Canada's largest province, home to nearly 40 per cent of the country's population, goes to the polls on June 12. How to vote? In a perfect world, we'd be recommending that Ontarians mark their "X" next to candidates for the Liberal Progressive Conservative Party. Unfortunately, that party isn't on the ballot. Back here on planet Earth, voters are left with imperfect choices: a New Democratic Party that borrowed the most memorable parts of its platform from Rob Ford; a Progressive Conservative Party doing all it can to erase the "progressive" from its name; an incumbent Liberal Party simultaneously promising NDP social programs and a fiscally conservative budget. None of these is an ideal choice. And yet choose we must.

Over the next four days, this space will look at the options facing Ontarians. On Saturday, June 7, we'll endorse one of those parties.

As the leaders met in their one and only province-wide debate on Tuesday night, polls were showing Tim Hudak's Conservatives and Kathleen Wynne's Liberals in a dead heat. In the coming days, we'll look at the parties' competing platforms. But first, consider the lie of the land: Ontario's government and finances.

The deficit: This year, Ontario expects a budget deficit of $12.5-billion. As a raw number, it sounds enormous. But it has to be put in context. Ontario has a budget problem, but it is not in crisis. It isn't Greece. The only figure that really matters is the debt-to-GDP ratio, the size of the province's accumulated deficits relative to the size of a nearly three-quarters-of-a-trillion-dollar economy. That ratio, though it is higher than it should be in the long run, is barely rising at current deficit levels. It must be brought down, and both leading parties are pledged to turn it around by eliminating the deficit quickly: the Conservatives in two years, the Liberals in three.
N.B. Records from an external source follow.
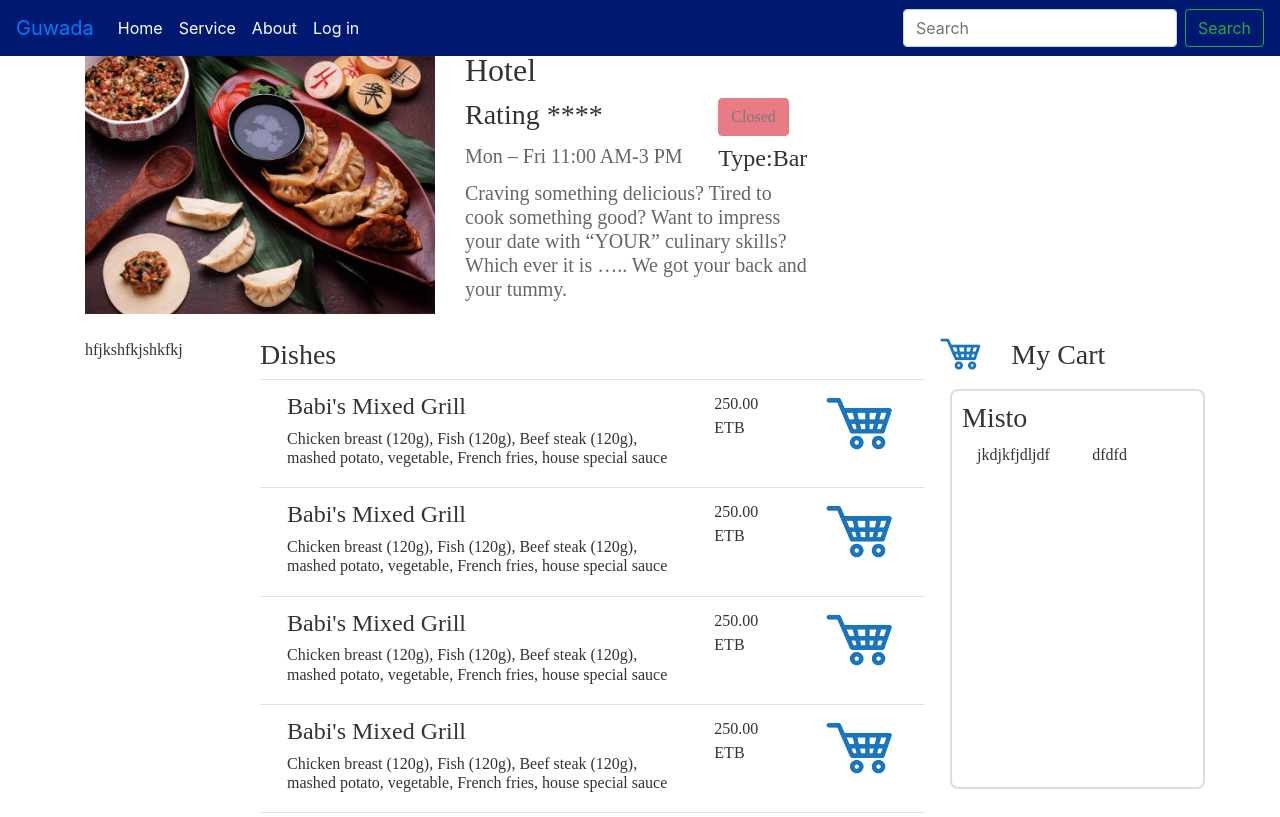
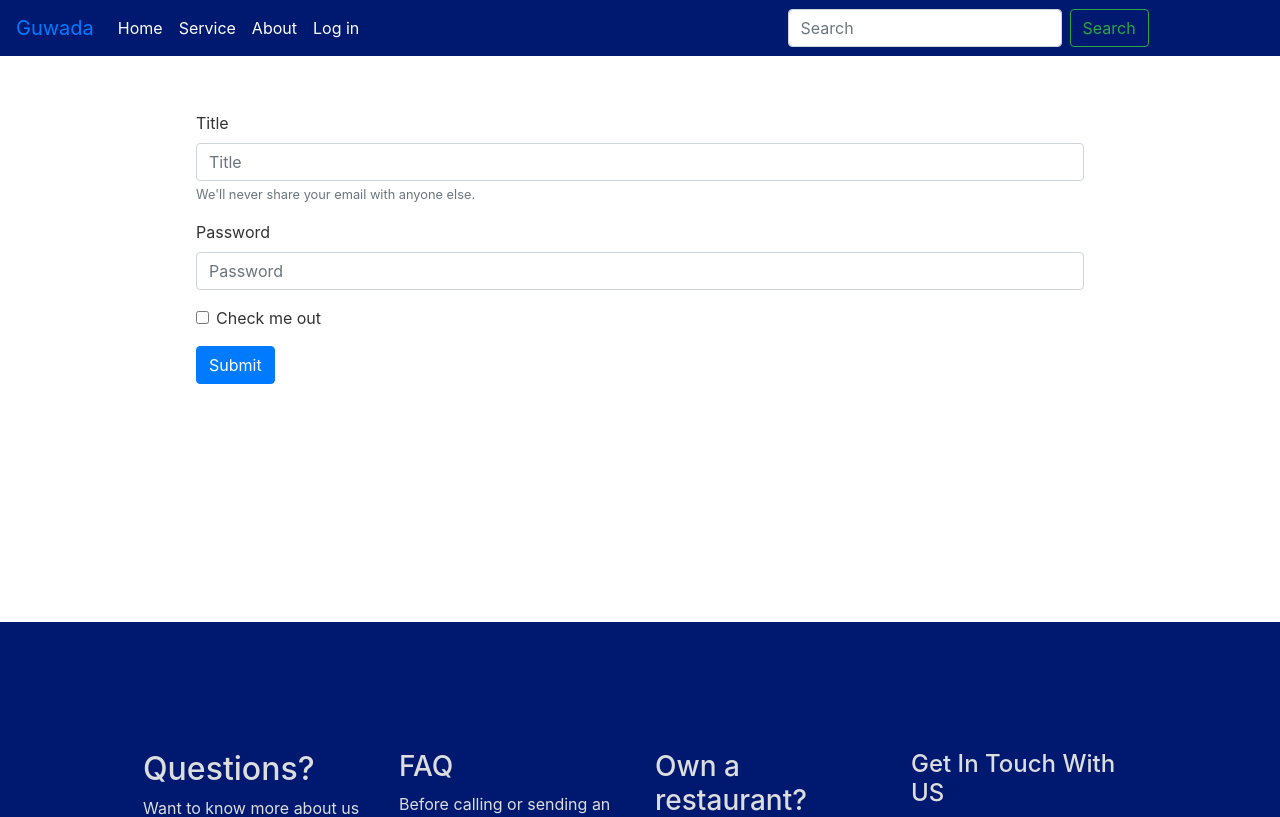
Before and after one commit to Girumance/GuwadaFrontEnd, a React (Create React App) app: page / in a window 1280 px wide. Shown: the top 817 px of the page. Built offline with nearby package versions, Linux system fonts and the light colour scheme.

Commit message:
addkitchen.js is added

```diff
--- a/package.json
+++ b/package.json
@@ -5,8 +5,10 @@
   "dependencies": {
     "react": "^16.9.0",
     "react-dom": "^16.9.0",
+    "react-redux": "^7.1.1",
     "react-router-dom": "^5.1.0",
-    "react-scripts": "3.1.2"
+    "react-scripts": "3.1.2",
+    "redux": "^4.0.4"
   },
   "scripts": {
     "start": "react-scripts start",
--- a/src/App.js
+++ b/src/App.js
@@ -11,6 +11,7 @@ import Services from './Components/Services';
 import About from './Components/About';
 import Restaurants from './Components/Restaurants';
 import KitchenDetails from './Components/KitchenDetails';
+import AddKitchen from './Components/AddKitchen';
 
 function App() {
 
@@ -20,13 +21,14 @@ function App() {
       <Services/>
       <Restaurants/>
       <About/>
+       <KitchenDetails/>
+
 
    */
   return (
     <div className="App">
       <Navigation/>
-      <KitchenDetails/>
-
+     <AddKitchen/>
 
       <Footer/>
 
--- /dev/null
+++ b/src/Components/AddKitchen.js
@@ -0,0 +1,33 @@
+import React from "react"
+
+export default class AddKitchen extends React.Component{
+
+    render(){
+        return(
+
+            <div className="container">
+               <div className="setMargin">
+                <form>
+                      <div class="form-group">
+                        <label for="exampleInputEmail1">Title</label>
+                        <input type="text" class="form-control"  aria-describedby="Add title" placeholder="Title"/>
+                        <small id="emailHelp" class="form-text text-muted">We'll never share your email with anyone else.</small>
+                      </div>
+                      <div class="form-group">
+                        <label for="exampleInputPassword1">Password</label>
+                        <input type="password" class="form-control" id="exampleInputPassword1" placeholder="Password"/>
+                      </div>
+                      <div class="form-group form-check">
+                        <input type="checkbox" class="form-check-input" id="exampleCheck1"/>
+                        <label class="form-check-label" for="exampleCheck1">Check me out</label>
+                      </div>
+                      <button type="submit" class="btn btn-primary">Submit</button>
+                </form>
+
+</div>
+</div>
+
+        );
+    }
+
+}
--- /dev/null
+++ b/src/Components/Catagory.js
@@ -0,0 +1,43 @@
+import React from "react"
+
+export default class Catagory extends React.Component{
+
+
+
+    render(){
+        return(
+
+
+            <div className="col-md-10">
+
+                <table className="table table-bordered">
+                    <tr><th>Catagory</th></tr>
+                    <tr>
+                        <td>Soda</td>
+                    </tr>
+
+                    <tr>
+                        <td>Breakfast</td>
+                    </tr>
+
+                    <tr>
+                        <td>Launch</td>
+                    </tr>
+
+                    <tr>
+                        <td>Dinner</td>
+                    </tr>
+
+                    <tr>
+                        <td>Fish</td>
+                    </tr>
+
+                    <tr>
+                        <td>Pizza</td>
+                    </tr>
+                </table>
+                </div>
+
+        );
+    }
+}
--- a/src/Components/KitchenDetails.js
+++ b/src/Components/KitchenDetails.js
@@ -2,6 +2,7 @@ import React from "react"
 import image from "../IMG/service.jpg"
 import Menu from "./Menu"
 import Cart from "./Cart"
+import Catagory from "./Catagory"
 export default class KitchenDetails extends React.Component{
 
 
@@ -57,8 +58,10 @@ export default class KitchenDetails extends React.Component{
                 <br />
 
                 <div className="row">
+
                     <div className="col-md-2">
-                        hfjkshfkjshkfkj
+
+                        <Catagory/>
 
                     </div>
 
--- a/src/style.css
+++ b/src/style.css
@@ -274,3 +274,14 @@ font-family: serif;
 
 
 }
+
+.setMargin form{
+
+min-height: 50vh;
+
+}
+
+
+form{
+    margin:10%;
+}
```
Also changed, not shown: 1 other file (tests, documents, lock files or other folders).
There are, of course, questions about the plausibility of each of those plans, which we'll begin to dig into tomorrow.

Government spending: Ontario is the lowest spending province in Confederation. Queen's Park spends less per person on programs and services than any other province. Yes, really. Ontario also has the lowest per capita provincial revenues, thanks in part to a lighter tax burden than most provinces. Any discussion on reducing the size of government has to consider that context.
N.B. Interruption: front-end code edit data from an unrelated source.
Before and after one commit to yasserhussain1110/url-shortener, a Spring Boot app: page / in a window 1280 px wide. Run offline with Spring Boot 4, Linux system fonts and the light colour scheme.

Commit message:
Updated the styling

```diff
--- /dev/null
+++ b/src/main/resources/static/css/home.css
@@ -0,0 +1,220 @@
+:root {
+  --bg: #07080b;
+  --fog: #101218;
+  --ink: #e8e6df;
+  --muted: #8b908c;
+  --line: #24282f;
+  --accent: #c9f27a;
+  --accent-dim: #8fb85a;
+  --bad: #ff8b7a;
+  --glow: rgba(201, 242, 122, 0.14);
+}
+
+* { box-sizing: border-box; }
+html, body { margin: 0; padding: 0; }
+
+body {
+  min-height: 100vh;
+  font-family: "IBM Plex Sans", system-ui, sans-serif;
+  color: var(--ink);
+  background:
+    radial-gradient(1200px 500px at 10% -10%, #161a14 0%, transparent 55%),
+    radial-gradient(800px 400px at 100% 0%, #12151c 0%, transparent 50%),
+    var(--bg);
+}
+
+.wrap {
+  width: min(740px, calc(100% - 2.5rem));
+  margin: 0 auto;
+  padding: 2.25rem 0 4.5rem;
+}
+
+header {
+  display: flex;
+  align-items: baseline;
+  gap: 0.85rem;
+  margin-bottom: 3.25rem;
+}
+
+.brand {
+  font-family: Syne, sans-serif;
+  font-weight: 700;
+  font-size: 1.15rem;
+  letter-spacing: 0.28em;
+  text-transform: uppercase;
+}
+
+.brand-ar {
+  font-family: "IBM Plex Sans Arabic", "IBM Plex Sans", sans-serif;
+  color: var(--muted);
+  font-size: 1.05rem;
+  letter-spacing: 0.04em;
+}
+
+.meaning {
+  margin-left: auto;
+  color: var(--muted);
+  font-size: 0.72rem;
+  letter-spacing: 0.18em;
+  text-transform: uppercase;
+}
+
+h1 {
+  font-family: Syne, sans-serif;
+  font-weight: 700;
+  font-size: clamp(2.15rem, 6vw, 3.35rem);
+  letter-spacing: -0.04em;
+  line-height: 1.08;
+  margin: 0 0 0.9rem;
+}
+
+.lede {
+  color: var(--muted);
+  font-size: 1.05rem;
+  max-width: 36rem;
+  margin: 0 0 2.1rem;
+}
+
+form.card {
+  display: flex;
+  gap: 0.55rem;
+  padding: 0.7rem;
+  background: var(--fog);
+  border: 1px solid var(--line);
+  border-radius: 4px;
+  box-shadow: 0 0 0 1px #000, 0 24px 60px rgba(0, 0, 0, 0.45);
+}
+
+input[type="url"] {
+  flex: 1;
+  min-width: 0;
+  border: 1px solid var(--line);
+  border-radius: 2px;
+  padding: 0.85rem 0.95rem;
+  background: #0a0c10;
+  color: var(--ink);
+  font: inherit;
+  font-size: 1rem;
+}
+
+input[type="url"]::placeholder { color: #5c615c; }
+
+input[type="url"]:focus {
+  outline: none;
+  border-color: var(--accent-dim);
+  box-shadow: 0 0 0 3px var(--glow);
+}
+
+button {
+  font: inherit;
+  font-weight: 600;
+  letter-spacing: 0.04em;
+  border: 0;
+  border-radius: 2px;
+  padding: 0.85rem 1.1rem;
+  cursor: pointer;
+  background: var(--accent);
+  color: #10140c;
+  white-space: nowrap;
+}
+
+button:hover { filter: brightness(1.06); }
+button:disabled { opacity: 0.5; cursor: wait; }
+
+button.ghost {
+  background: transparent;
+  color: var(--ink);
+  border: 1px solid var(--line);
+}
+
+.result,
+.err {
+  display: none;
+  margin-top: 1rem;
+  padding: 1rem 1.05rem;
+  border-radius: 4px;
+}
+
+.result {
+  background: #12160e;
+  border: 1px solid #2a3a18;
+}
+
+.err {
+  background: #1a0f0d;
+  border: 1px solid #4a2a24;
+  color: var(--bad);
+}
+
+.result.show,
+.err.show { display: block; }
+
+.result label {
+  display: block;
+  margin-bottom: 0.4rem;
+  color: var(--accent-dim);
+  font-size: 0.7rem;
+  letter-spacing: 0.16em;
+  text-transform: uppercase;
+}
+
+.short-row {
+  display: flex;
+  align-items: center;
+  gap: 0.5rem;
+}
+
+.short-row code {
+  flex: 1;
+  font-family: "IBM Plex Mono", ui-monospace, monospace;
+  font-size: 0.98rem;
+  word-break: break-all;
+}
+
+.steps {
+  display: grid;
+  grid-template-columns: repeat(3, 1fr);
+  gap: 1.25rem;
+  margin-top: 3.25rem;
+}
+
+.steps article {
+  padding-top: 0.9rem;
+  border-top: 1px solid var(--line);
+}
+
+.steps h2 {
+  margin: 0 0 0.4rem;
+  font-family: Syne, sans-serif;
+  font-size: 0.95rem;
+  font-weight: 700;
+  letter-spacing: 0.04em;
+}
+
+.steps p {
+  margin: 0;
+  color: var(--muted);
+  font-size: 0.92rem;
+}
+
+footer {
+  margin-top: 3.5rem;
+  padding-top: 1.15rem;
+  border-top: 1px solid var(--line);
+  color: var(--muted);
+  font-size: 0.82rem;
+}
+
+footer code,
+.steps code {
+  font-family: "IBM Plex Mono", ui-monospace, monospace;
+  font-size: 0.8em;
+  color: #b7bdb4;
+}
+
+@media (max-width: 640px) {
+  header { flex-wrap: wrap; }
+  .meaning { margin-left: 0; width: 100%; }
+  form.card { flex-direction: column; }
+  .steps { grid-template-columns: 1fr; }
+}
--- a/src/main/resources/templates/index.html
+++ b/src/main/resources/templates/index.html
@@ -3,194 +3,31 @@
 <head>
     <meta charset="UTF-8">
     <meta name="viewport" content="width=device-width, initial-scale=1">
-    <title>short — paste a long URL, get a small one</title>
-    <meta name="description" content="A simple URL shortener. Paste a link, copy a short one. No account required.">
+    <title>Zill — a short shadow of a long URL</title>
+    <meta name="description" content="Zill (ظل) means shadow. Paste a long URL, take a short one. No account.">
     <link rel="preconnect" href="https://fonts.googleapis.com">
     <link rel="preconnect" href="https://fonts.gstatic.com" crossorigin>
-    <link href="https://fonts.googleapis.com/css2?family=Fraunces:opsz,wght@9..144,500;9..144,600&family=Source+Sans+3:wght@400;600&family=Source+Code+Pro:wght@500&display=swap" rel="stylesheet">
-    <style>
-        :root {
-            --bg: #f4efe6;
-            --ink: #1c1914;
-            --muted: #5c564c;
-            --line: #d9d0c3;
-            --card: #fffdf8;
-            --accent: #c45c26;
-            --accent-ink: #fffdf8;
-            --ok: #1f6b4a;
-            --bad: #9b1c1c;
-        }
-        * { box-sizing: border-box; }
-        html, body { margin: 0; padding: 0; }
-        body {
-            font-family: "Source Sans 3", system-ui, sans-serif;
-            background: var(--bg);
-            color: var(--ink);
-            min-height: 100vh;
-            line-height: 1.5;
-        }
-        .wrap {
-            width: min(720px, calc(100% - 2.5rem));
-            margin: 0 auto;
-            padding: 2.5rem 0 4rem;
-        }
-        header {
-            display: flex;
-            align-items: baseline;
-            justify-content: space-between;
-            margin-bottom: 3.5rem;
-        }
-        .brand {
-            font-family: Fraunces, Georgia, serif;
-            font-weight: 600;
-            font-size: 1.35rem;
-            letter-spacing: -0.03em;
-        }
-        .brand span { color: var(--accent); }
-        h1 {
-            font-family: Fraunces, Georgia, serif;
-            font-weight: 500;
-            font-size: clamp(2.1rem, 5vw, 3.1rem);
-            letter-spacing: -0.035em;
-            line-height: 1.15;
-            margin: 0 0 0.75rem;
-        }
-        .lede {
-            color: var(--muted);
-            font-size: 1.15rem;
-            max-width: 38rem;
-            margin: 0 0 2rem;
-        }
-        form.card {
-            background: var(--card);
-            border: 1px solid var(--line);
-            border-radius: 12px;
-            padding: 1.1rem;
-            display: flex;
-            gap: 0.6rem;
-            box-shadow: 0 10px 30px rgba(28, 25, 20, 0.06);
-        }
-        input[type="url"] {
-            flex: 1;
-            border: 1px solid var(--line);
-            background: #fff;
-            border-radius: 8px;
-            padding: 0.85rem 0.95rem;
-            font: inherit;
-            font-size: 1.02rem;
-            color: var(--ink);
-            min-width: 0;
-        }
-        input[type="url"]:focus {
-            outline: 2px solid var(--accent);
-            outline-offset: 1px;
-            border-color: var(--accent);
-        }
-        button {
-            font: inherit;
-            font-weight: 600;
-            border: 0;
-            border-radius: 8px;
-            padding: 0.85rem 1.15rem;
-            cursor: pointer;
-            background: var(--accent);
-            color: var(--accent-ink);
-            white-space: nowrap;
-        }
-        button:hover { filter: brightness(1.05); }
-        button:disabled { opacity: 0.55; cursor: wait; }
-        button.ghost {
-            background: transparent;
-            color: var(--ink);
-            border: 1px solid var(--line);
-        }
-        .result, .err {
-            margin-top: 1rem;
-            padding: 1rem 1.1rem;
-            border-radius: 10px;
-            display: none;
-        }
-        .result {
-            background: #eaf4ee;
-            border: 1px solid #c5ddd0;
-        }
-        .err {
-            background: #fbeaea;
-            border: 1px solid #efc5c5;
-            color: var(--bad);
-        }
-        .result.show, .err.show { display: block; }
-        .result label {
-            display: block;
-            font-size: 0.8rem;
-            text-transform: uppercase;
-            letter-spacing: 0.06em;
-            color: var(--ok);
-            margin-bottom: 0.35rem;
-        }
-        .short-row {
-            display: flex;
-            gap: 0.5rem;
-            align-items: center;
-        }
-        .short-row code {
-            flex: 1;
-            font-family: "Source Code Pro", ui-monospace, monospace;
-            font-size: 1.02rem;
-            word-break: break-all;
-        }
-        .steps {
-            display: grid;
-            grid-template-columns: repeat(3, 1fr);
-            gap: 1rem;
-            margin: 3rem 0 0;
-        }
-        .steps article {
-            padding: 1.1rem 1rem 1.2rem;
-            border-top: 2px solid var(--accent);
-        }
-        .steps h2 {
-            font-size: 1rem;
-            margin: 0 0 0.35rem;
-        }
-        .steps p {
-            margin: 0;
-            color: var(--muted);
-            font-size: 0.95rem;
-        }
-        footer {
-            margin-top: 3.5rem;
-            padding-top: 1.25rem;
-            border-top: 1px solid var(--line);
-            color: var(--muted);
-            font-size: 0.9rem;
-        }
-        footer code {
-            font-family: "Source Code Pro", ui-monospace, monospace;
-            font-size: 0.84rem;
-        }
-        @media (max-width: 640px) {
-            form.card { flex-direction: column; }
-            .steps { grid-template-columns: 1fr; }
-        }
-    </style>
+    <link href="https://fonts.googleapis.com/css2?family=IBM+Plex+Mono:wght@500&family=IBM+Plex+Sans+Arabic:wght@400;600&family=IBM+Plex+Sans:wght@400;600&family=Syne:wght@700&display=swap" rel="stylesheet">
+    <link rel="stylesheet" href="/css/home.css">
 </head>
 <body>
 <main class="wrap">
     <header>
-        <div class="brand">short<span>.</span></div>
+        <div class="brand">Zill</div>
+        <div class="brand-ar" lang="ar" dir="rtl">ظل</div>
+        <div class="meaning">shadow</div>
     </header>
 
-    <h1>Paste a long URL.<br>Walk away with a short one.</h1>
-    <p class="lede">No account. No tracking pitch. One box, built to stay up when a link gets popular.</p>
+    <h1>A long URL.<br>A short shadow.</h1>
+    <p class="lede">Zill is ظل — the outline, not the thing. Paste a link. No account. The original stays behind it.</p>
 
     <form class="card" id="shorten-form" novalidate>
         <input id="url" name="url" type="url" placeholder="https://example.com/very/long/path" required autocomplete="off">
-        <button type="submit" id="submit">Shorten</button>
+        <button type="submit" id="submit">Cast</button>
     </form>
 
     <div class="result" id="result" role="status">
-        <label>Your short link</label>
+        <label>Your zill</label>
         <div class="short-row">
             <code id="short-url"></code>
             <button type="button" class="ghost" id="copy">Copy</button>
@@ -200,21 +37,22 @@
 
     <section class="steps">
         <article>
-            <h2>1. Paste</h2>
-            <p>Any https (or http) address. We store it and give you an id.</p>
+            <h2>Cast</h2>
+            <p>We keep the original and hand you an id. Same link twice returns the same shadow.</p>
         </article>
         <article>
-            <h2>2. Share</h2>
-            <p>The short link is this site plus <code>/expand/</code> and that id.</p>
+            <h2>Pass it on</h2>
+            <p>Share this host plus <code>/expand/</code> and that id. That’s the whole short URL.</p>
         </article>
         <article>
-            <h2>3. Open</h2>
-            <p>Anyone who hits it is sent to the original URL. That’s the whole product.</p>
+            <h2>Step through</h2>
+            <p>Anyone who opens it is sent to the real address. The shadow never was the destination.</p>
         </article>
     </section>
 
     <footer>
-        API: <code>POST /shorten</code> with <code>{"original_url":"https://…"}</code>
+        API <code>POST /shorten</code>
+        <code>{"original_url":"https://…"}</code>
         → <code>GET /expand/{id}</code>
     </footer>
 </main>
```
For example, health care is the biggest driver of provincial spending. Ontario's per capita health-care spending is the second lowest in the country, and spending restraint over the past few years has been tight enough that it is poised to fall below the current lowest spender, Quebec. If Ontario spent as much per person on health care as Alberta, Queen's Park would be spending an extra $14-billion a year.

There is waste in Ontario's budget. The incumbent Liberals proved that by making some remarkably bone-headed spending moves over the last decade. But in relative terms, Ontario's government is more efficient, or at least less inefficient, than others. That doesn't mean spending in many areas cannot be reduced. It can, and the Liberals and Conservatives are both committed to that, albeit to different degrees. But cuts will be more challenging than in other provinces, and more strongly felt.